[Requirement] Go through the material and return every line that contains the string "CompletableFuture".

(Beginning of Material to process)

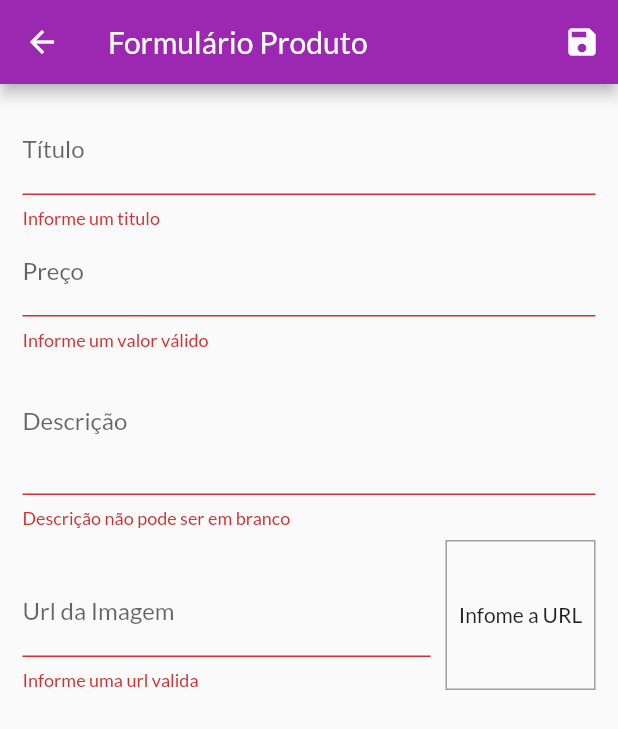
After one commit to wanderaraujo/flutter-shopping-app, a Flutter app: the ProductFormScreen screen opened by its route, after a tap on the "save" icon, on a phone screen of 412 x 824 dp. The commit adds this screen. Shown: the top 729 px of the screen. Run offline on Flutter 3.47's test engine with Material 2 defaults, Android fonts, the phone set to English and light mode, and no system bars; network calls fail.

Commit message:
Add form and form validation each input field

```diff
--- a/lib/main.dart
+++ b/lib/main.dart
@@ -6,6 +6,8 @@ import 'package:shop/utils/AppRoutes.dart';
 import 'package:shop/views/cart_screen.dart';
 import 'package:shop/views/orders.dart';
 import 'package:shop/views/orders_screen.dart';
+import 'package:shop/views/product_form_screen.dart';
+import 'package:shop/views/products_screen.dart';
 import 'package:shop/widgets/product_detail_screen.dart';
 
 import 'views/products_overview_screen.dart';
@@ -32,6 +34,8 @@ class MyApp extends StatelessWidget {
           AppRoutes.ORDERS: (ctx) => OrdersScreen(),
           AppRoutes.PRODUCT_DETAIL: (ctx) => ProductDetailScreen(),
           AppRoutes.CART: (ctx) => CartScreen(),
+          AppRoutes.PRODUCTS: (ctx) => ProductScreen(),
+          AppRoutes.PRODUCTS_FORM: (ctx) => ProductFormScreen(),
         },
       ),
     );
--- a/lib/providers/products.dart
+++ b/lib/providers/products.dart
@@ -10,6 +10,10 @@ class Products with ChangeNotifier {
 
   List<Product> get favoritesItems {
     return _items.where((prod) => prod.isFavorite).toList();
+  }
+
+  int get itemsCount {
+    return _items.length;
   }
 
   // bool _showFavoriteOnly = false;
--- a/lib/utils/AppRoutes.dart
+++ b/lib/utils/AppRoutes.dart
@@ -3,4 +3,6 @@ class AppRoutes {
   static const PRODUCT_DETAIL = "/product-detail";
   static const CART = "/cart";
   static const ORDERS = "/orders";
+  static const PRODUCTS = "/products";
+  static const PRODUCTS_FORM = "/product-form";
 }
--- /dev/null
+++ b/lib/views/product_form_screen.dart
@@ -0,0 +1,189 @@
+import 'dart:math';
+
+import 'package:flutter/material.dart';
+import 'package:shop/providers/Product.dart';
+
+class ProductFormScreen extends StatefulWidget {
+  @override
+  _ProductFormScreenState createState() => _ProductFormScreenState();
+}
+
+class _ProductFormScreenState extends State<ProductFormScreen> {
+  final _priceFocusNode = FocusNode();
+  final _descriptionFocusNode = FocusNode();
+  final _imageUrlFocusNode = FocusNode();
+  final _imageUrlController = TextEditingController();
+  final _form = GlobalKey<FormState>();
+  final _formData = Map<String, Object>();
+
+  void _updateImage() {
+    if (isValidImageUrl(_imageUrlController.text)) {
+      setState(() {});
+    }
+  }
+
+  bool isValidImageUrl(String url) {
+    bool startWithHttp = url.toLowerCase().startsWith("http://");
+    bool startWithHttps = url.toLowerCase().startsWith("https://");
+    bool endsWithImagePNG = url.toLowerCase().endsWith(".jpg");
+    bool endsWithImageJPG = url.toLowerCase().endsWith(".png");
+    bool endsWithImageJPEG = url.toLowerCase().endsWith(".png");
+
+    return (startWithHttp || startWithHttps) &&
+        (endsWithImagePNG || endsWithImageJPG || endsWithImageJPEG);
+  }
+
+  void _saveForm() {
+    if (!_form.currentState.validate()) {
+      return;
+    }
+
+    _form.currentState.save();
+    final newProduct = Product(
+      id: Random().nextDouble().toString(),
+      title: _formData['title'],
+      description: _formData['description'],
+      price: _formData['price'],
+      imageUrl: _formData['imageUrl'],
+    );
+  }
+
+  @override
+  void dispose() {
+    super.dispose();
+    _priceFocusNode.dispose();
+    _descriptionFocusNode.dispose();
+    _descriptionFocusNode.removeListener(_updateImage);
+    _imageUrlFocusNode.dispose();
+  }
+
+  @override
+  void initState() {
+    super.initState();
+    _imageUrlFocusNode.addListener(_updateImage);
+  }
+
+  @override
+  Widget build(BuildContext context) {
+    return Scaffold(
+      appBar: AppBar(
+        title: Text("Formulário Produto"),
+        actions: <Widget>[
+          IconButton(
+            icon: Icon(Icons.save),
+            onPressed: () {
+              _saveForm();
+            },
+          )
+        ],
+      ),
+      body: Padding(
+        padding: const EdgeInsets.all(15),
+        child: Form(
+          key: _form,
+          child: ListView(
+            children: <Widget>[
+              TextFormField(
+                decoration: InputDecoration(labelText: "Título"),
+                textInputAction: TextInputAction.next,
+                onFieldSubmitted: (_) {
+                  FocusScope.of(context).requestFocus(_priceFocusNode);
+                },
+                onSaved: (value) => _formData['title'] = value,
+                validator: (value) {
+                  if (value.trim().isEmpty) {
+                    return 'Informe um titulo';
+                  }
+                  return null;
+                },
+              ),
+              TextFormField(
+                decoration: InputDecoration(labelText: "Preço"),
+                textInputAction: TextInputAction.next,
+                focusNode: _priceFocusNode,
+                keyboardType: TextInputType.numberWithOptions(decimal: true),
+                onFieldSubmitted: (_) {
+                  FocusScope.of(context).requestFocus(_descriptionFocusNode);
+                },
+                onSaved: (value) => _formData['price'] = double.parse(value),
+                validator: (value) {
+                  bool isEmpty = value.trim().isEmpty;
+                  var newPrice = double.tryParse(value);
+                  bool isInvalid = newPrice == null || newPrice <= 0;
+
+                  if (isEmpty || isInvalid) {
+                    return 'Informe um valor válido';
+                  }
+                  return null;
+                },
+              ),
+              TextFormField(
+                decoration: InputDecoration(labelText: "Descrição"),
+                maxLines: 3,
+                keyboardType: TextInputType.multiline,
+                textInputAction: TextInputAction.next,
+                onSaved: (value) => _formData['description'] = value,
+                validator: (value) {
+                  bool isEmpty = value.trim().isEmpty;
+                  int qtd = 5;
+                  bool qtdIsValid = value.trim().length < qtd;
+
+                  if (isEmpty) {
+                    return 'Descrição não pode ser em branco';
+                  }
+
+                  if (qtd > 0 || qtdIsValid) {
+                    return 'Descrição menor que ${qtd.toString()} caracteres';
+                  }
+                  return null;
+                },
+              ),
+              Row(
+                crossAxisAlignment: CrossAxisAlignment.end,
+                children: <Widget>[
+                  Expanded(
+                    child: TextFormField(
+                      decoration: InputDecoration(labelText: "Url da Imagem"),
+                      keyboardType: TextInputType.url,
+                      textInputAction: TextInputAction.done,
+                      focusNode: _imageUrlFocusNode,
+                      controller: _imageUrlController,
+                      onSaved: (value) => _formData['imageUrl'] = value,
+                      onFieldSubmitted: (_) {
+                        _saveForm();
+                      },
+                      validator: (value) {
+                        if (value.trim().isEmpty ||
+                            !isValidImageUrl(value.trim())) {
+                          return 'Informe uma url valida';
+                        }
+                        return null;
+                      },
+                    ),
+                  ),
+                  Container(
+                    height: 100,
+                    width: 100,
+                    margin: EdgeInsets.only(top: 8, left: 10),
+                    decoration: BoxDecoration(
+                        border: Border.all(
+                      color: Colors.grey,
+                      width: 1,
+                    )),
+                    alignment: Alignment.center,
+                    child: _imageUrlController.text.isEmpty
+                        ? Text("Infome a URL")
+                        : Image.network(
+                            _imageUrlController.text,
+                            fit: BoxFit.cover,
+                          ),
+                  )
+                ],
+              ),
+            ],
+          ),
+        ),
+      ),
+    );
+  }
+}
--- a/lib/widgets/product_grid.dart
+++ b/lib/widgets/product_grid.dart
@@ -1,7 +1,8 @@
 import 'package:flutter/material.dart';
 import 'package:provider/provider.dart';
 import 'package:shop/providers/products.dart';
-import 'package:shop/widgets/product_item.dart';
+
+import 'product_grid_item.dart';
 
 class ProductGrid extends StatelessWidget {
   final bool showFavoriteOnly;
@@ -21,7 +22,7 @@ class ProductGrid extends StatelessWidget {
       itemBuilder: (ctx, i) => ChangeNotifierProvider.value(
         value: products[i],
         // create: (ctx) => loadedProducts[i],
-        child: ProductItem(),
+        child: ProductGridItem(),
       ),
       itemCount: products.length,
       gridDelegate: SliverGridDelegateWithFixedCrossAxisCount(
```
Also changed, not shown: lib/views/products_screen.dart (added, +40 -0 lines), lib/widgets/app_drawer.dart (+9 -1 lines), lib/widgets/product_grid_item.dart (added, +71 -0 lines), lib/widgets/product_item.dart (+20 -58 lines).
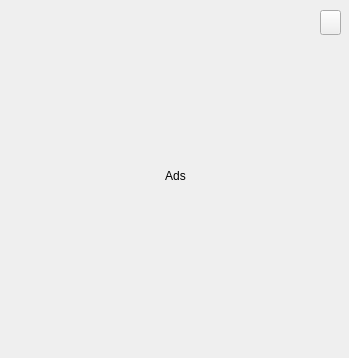
imyasin2000/pychat, file Version_2/UI/Ads/Ads.ui: the form before one commit.
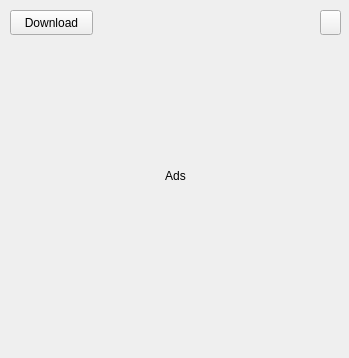
The form after the commit.

What changed in the file:
```diff
--- a/Version_2/UI/Ads/Ads.ui
+++ b/Version_2/UI/Ads/Ads.ui
@@ -63,6 +63,22 @@
      <string/>
     </property>
    </widget>
+   <widget class="QPushButton" name="pushButton">
+    <property name="geometry">
+     <rect>
+      <x>10</x>
+      <y>10</y>
+      <width>83</width>
+      <height>25</height>
+     </rect>
+    </property>
+    <property name="cursor">
+     <cursorShape>PointingHandCursor</cursorShape>
+    </property>
+    <property name="text">
+     <string>Download</string>
+    </property>
+   </widget>
   </widget>
  </widget>
  <resources/>
```
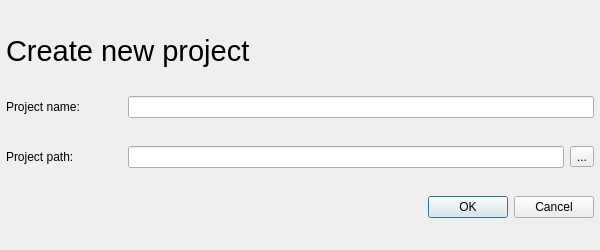
Qt form src/Editor/NewProjectDialog.ui (NAMSCdev/NAMSC) before a commit.
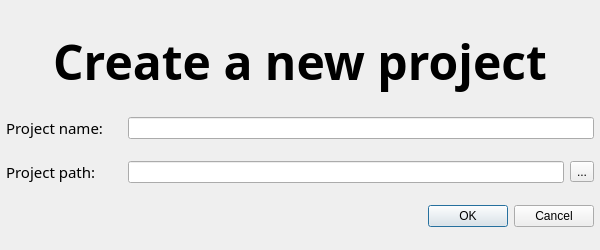
The same form after that commit.

Commit message: Outline for NewProject button fix

What changed in the file:
```diff
--- a/src/Editor/NewProjectDialog.ui
+++ b/src/Editor/NewProjectDialog.ui
@@ -71,11 +71,16 @@
        </property>
        <property name="font">
         <font>
-         <pointsize>22</pointsize>
+         <family>Fantasque Sans Mono</family>
+         <pointsize>36</pointsize>
+         <bold>true</bold>
         </font>
        </property>
        <property name="text">
-        <string>Create new project</string>
+        <string>Create a new project</string>
+       </property>
+       <property name="alignment">
+        <set>Qt::AlignmentFlag::AlignCenter</set>
        </property>
       </widget>
      </item>
@@ -88,6 +93,12 @@
      </property>
      <item>
       <widget class="QLabel" name="projectNameLabel">
+       <property name="font">
+        <font>
+         <family>Fantasque Sans Mono</family>
+         <pointsize>11</pointsize>
+        </font>
+       </property>
        <property name="text">
         <string>Project name:</string>
        </property>
@@ -105,6 +116,13 @@
      </property>
      <item>
       <widget class="QLabel" name="projectPathLabel">
+       <property name="font">
+        <font>
+         <family>Fantasque Sans Mono</family>
+         <pointsize>11</pointsize>
+         <bold>false</bold>
+        </font>
+       </property>
        <property name="text">
         <string>Project path:</string>
        </property>
```
Left out of the diff: 18 changed lines with no effect on the pictures. The commit also changes 4 other files.
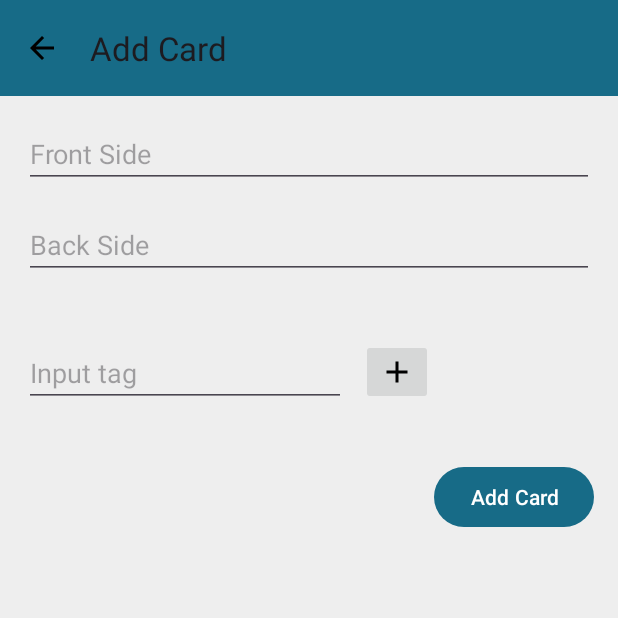
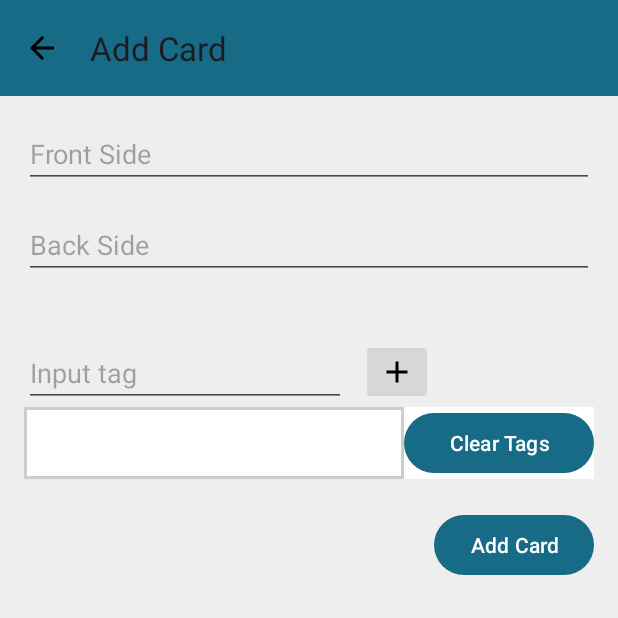
Before and after one commit to borgCode/FlashcardMobile, an Android app: the fragment AddCardFragment placed in its activity, on a phone screen of 412 x 824 dp, the top half of it. Run offline under Robolectric (Android 15) with nearby library versions, the phone set to English and light mode, and no system bars; our stand-ins replace Room's generated code.

Commit message:
Saving tags to cards

```diff
--- a/app/src/main/java/com/example/flashcardmobile/database/dao/CardDao.java
+++ b/app/src/main/java/com/example/flashcardmobile/database/dao/CardDao.java
@@ -9,7 +9,7 @@ import java.util.List;
 @Dao
 public interface CardDao {
     @Insert
-    void insert(Card card);
+    long insert(Card card);
     @Update
     void update(Card card);
     @Delete
--- a/app/src/main/java/com/example/flashcardmobile/database/dao/TagDao.java
+++ b/app/src/main/java/com/example/flashcardmobile/database/dao/TagDao.java
@@ -24,15 +24,21 @@ public interface TagDao {
 
     @Transaction
     @Query("SELECT * FROM tags WHERE id = :tagId")
-    LiveData<List<TagWithCards>> getCardsForTag(long tagId);
+    LiveData<TagWithCards> getCardsForTag(long tagId);
 
     @Transaction
     @Query("SELECT * FROM cards WHERE id = :cardId")
-    LiveData<List<CardWithTags>> getTagsForCard(long cardId);
+    LiveData<CardWithTags> getTagsForCard(long cardId);
 
     @Transaction
     @Insert
     void insertCrossRefs (List<CardTagCrossRef> cardTagCrossRefs);
 
-
+    @Transaction
+    default void updateCrossRefs(long cardId, List<CardTagCrossRef> crossRefs) {
+        deleteCrossRefsByCardId(cardId);
+        insertCrossRefs(crossRefs);
+    }
+    @Query("DELETE FROM card_tag_cross_ref WHERE cardId =:cardId")
+    void deleteCrossRefsByCardId(long cardId);
 }
--- a/app/src/main/java/com/example/flashcardmobile/repository/CardRepository.java
+++ b/app/src/main/java/com/example/flashcardmobile/repository/CardRepository.java
@@ -23,9 +23,9 @@ public class CardRepository {
 
     }
 
-    public void insert(Card card) {
+    public CompletableFuture<Long> insert(Card card) {
         Log.d("Card R", "Inserting into db");
-        CompletableFuture.runAsync(() -> cardDao.insert(card), executorService);
+        return CompletableFuture.supplyAsync(() -> cardDao.insert(card), executorService);
     }
 
     public void update(Card card) {
--- a/app/src/main/java/com/example/flashcardmobile/viewmodel/CardViewModel.java
+++ b/app/src/main/java/com/example/flashcardmobile/viewmodel/CardViewModel.java
@@ -10,6 +10,7 @@ import com.example.flashcardmobile.repository.CardRepository;
 import org.jetbrains.annotations.NotNull;
 
 import java.util.List;
+import java.util.concurrent.CompletableFuture;
 
 public class CardViewModel extends AndroidViewModel {
     private CardRepository cardRepository;
@@ -22,9 +23,9 @@ public class CardViewModel extends AndroidViewModel {
 
     }
 
-    public void insert(Card card) {
+    public CompletableFuture<Long> insert(Card card) {
         Log.d("AddCard ViewModel", "insert into DB");
-        cardRepository.insert(card);
+        return cardRepository.insert(card);
     }
     public void update(Card card) {
         cardRepository.update(card);
--- /dev/null
+++ b/app/src/main/res/drawable/customborder.xml
@@ -0,0 +1,6 @@
+<?xml version="1.0" encoding="utf-8"?>
+<shape xmlns:android="http://schemas.android.com/apk/res/android">
+
+    <solid android:color="@android:color/transparent"/>
+    <stroke android:width="2dp" android:color="#CCCCCC"/>
+</shape>
--- /dev/null
+++ b/app/src/main/res/drawable/ic_close.xml
@@ -0,0 +1,5 @@
+<vector android:height="24dp" android:tint="#000000"
+    android:viewportHeight="24" android:viewportWidth="24"
+    android:width="24dp" xmlns:android="http://schemas.android.com/apk/res/android">
+    <path android:fillColor="@android:color/white" android:pathData="M19,6.41L17.59,5 12,10.59 6.41,5 5,6.41 10.59,12 5,17.59 6.41,19 12,13.41 17.59,19 19,17.59 13.41,12z"/>
+</vector>
--- a/app/src/main/res/layout/fragment_save_card.xml
+++ b/app/src/main/res/layout/fragment_save_card.xml
@@ -68,10 +68,24 @@
                      android:id="@+id/create_tag_button"
         android:tooltipText="@string/create_new_tag"/>
     </LinearLayout>
+    <LinearLayout android:layout_width="match_parent" android:layout_height="wrap_content"
+    android:weightSum="3" android:background="@color/white">
 
-    <LinearLayout android:layout_width="wrap_content" android:layout_height="wrap_content"
-                  android:id="@+id/tag_container" android:orientation="horizontal"
-                  android:padding="8dp"/>
+        <LinearLayout android:layout_width="0dp" android:layout_height="match_parent"
+                      android:id="@+id/tag_container" android:orientation="horizontal"
+                      android:padding="8dp"
+                      android:background="@drawable/customborder"
+        android:layout_weight="2"/>
+        <Button android:layout_width="0dp" android:layout_height="wrap_content"
+                android:layout_weight="1"
+        android:text="@string/clear_tags"
+        android:id="@+id/clear_tags_button"/>
+
+
+
+    </LinearLayout>
+
+
 
 
     <Button android:layout_width="wrap_content" android:layout_height="wrap_content"
--- a/app/src/main/res/values/strings.xml
+++ b/app/src/main/res/values/strings.xml
@@ -65,6 +65,7 @@
     <string name="create_new_tag">Create new tag</string>
     <string name="input_tag_name">Input tag name</string>
     <string name="color_picker">Color picker</string>
+    <string name="clear_tags">Clear Tags</string>
     <string-array name="search_options">
         <item>Decks</item>
         <item>Front side</item>
```
Also changed, not shown: app/src/main/java/com/example/flashcardmobile/repository/TagRepository.java (+6 -2 lines), app/src/main/java/com/example/flashcardmobile/ui/fragment/AddCardFragment.java (+61 -24 lines), app/src/main/java/com/example/flashcardmobile/ui/fragment/EditCardFragment.java (+103 -19 lines), app/src/main/java/com/example/flashcardmobile/viewmodel/TagViewModel.java (+8 -0 lines), app/src/main/res/layout/tag_layout.xml (added, +21 -0 lines).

(End of Material to process)

[Task response]
+    public CompletableFuture<Long> insert(Card card) {
-        CompletableFuture.runAsync(() -> cardDao.insert(card), executorService);
+        return CompletableFuture.supplyAsync(() -> cardDao.insert(card), executorService);
+import java.util.concurrent.CompletableFuture;
+    public CompletableFuture<Long> insert(Card card) {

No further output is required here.